(Change detection data)
+ + + + + + +

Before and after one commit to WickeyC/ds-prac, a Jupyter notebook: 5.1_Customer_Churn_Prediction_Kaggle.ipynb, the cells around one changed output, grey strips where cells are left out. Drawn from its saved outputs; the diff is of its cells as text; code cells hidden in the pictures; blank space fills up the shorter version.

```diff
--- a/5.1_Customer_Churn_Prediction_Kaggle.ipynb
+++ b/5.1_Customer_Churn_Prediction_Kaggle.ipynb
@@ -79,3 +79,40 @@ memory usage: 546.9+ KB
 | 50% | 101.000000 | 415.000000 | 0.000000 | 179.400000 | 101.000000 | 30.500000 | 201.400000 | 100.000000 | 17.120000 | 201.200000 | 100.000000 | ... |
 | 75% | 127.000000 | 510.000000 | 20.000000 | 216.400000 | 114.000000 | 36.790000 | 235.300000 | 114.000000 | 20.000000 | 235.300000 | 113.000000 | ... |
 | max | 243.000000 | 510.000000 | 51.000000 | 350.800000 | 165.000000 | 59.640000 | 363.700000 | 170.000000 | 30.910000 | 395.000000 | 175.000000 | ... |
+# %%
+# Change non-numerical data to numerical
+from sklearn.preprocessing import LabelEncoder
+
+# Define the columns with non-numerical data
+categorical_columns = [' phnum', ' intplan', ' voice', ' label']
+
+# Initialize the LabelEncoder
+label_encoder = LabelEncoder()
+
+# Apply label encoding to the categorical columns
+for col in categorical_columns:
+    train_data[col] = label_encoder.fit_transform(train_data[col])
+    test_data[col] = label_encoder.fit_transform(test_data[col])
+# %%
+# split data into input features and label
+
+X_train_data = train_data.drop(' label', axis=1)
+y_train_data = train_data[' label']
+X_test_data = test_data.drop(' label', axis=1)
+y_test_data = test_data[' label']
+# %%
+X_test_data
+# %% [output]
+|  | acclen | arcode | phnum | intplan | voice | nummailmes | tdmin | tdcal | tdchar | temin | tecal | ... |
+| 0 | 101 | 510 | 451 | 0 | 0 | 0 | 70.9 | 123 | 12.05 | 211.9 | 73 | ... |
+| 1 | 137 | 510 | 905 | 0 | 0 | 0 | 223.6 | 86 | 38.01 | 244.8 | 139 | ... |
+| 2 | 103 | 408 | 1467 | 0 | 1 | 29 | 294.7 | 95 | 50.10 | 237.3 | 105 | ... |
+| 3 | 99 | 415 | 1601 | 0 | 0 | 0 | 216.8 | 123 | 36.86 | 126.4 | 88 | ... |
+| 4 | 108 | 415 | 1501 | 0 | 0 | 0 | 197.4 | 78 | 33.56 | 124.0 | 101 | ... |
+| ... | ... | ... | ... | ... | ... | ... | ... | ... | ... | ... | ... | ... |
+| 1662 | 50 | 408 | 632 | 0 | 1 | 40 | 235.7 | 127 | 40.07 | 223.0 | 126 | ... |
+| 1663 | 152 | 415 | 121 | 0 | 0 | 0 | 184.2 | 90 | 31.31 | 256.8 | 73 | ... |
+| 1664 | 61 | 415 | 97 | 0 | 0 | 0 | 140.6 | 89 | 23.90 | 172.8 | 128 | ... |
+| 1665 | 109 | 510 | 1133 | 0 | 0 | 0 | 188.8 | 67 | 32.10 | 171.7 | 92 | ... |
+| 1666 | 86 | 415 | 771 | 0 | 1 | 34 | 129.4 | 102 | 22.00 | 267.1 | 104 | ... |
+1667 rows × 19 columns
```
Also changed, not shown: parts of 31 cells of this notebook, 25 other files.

+ + + + + + +

Write out every entry exactly as given.

Output of the task:
Before and after one commit to WickeyC/ds-prac, a Jupyter notebook: 5.1_Customer_Churn_Prediction_Kaggle.ipynb, the cells around one changed output, grey strips where cells are left out. Drawn from its saved outputs; the diff is of its cells as text; code cells hidden in the pictures; blank space fills up the shorter version.

```diff
--- a/5.1_Customer_Churn_Prediction_Kaggle.ipynb
+++ b/5.1_Customer_Churn_Prediction_Kaggle.ipynb
@@ -79,3 +79,40 @@ memory usage: 546.9+ KB
 | 50% | 101.000000 | 415.000000 | 0.000000 | 179.400000 | 101.000000 | 30.500000 | 201.400000 | 100.000000 | 17.120000 | 201.200000 | 100.000000 | ... |
 | 75% | 127.000000 | 510.000000 | 20.000000 | 216.400000 | 114.000000 | 36.790000 | 235.300000 | 114.000000 | 20.000000 | 235.300000 | 113.000000 | ... |
 | max | 243.000000 | 510.000000 | 51.000000 | 350.800000 | 165.000000 | 59.640000 | 363.700000 | 170.000000 | 30.910000 | 395.000000 | 175.000000 | ... |
+# %%
+# Change non-numerical data to numerical
+from sklearn.preprocessing import LabelEncoder
+
+# Define the columns with non-numerical data
+categorical_columns = [' phnum', ' intplan', ' voice', ' label']
+
+# Initialize the LabelEncoder
+label_encoder = LabelEncoder()
+
+# Apply label encoding to the categorical columns
+for col in categorical_columns:
+    train_data[col] = label_encoder.fit_transform(train_data[col])
+    test_data[col] = label_encoder.fit_transform(test_data[col])
+# %%
+# split data into input features and label
+
+X_train_data = train_data.drop(' label', axis=1)
+y_train_data = train_data[' label']
+X_test_data = test_data.drop(' label', axis=1)
+y_test_data = test_data[' label']
+# %%
+X_test_data
+# %% [output]
+|  | acclen | arcode | phnum | intplan | voice | nummailmes | tdmin | tdcal | tdchar | temin | tecal | ... |
+| 0 | 101 | 510 | 451 | 0 | 0 | 0 | 70.9 | 123 | 12.05 | 211.9 | 73 | ... |
+| 1 | 137 | 510 | 905 | 0 | 0 | 0 | 223.6 | 86 | 38.01 | 244.8 | 139 | ... |
+| 2 | 103 | 408 | 1467 | 0 | 1 | 29 | 294.7 | 95 | 50.10 | 237.3 | 105 | ... |
+| 3 | 99 | 415 | 1601 | 0 | 0 | 0 | 216.8 | 123 | 36.86 | 126.4 | 88 | ... |
+| 4 | 108 | 415 | 1501 | 0 | 0 | 0 | 197.4 | 78 | 33.56 | 124.0 | 101 | ... |
+| ... | ... | ... | ... | ... | ... | ... | ... | ... | ... | ... | ... | ... |
+| 1662 | 50 | 408 | 632 | 0 | 1 | 40 | 235.7 | 127 | 40.07 | 223.0 | 126 | ... |
+| 1663 | 152 | 415 | 121 | 0 | 0 | 0 | 184.2 | 90 | 31.31 | 256.8 | 73 | ... |
+| 1664 | 61 | 415 | 97 | 0 | 0 | 0 | 140.6 | 89 | 23.90 | 172.8 | 128 | ... |
+| 1665 | 109 | 510 | 1133 | 0 | 0 | 0 | 188.8 | 67 | 32.10 | 171.7 | 92 | ... |
+| 1666 | 86 | 415 | 771 | 0 | 1 | 34 | 129.4 | 102 | 22.00 | 267.1 | 104 | ... |
+1667 rows × 19 columns
```
Also changed, not shown: parts of 31 cells of this notebook, 25 other files.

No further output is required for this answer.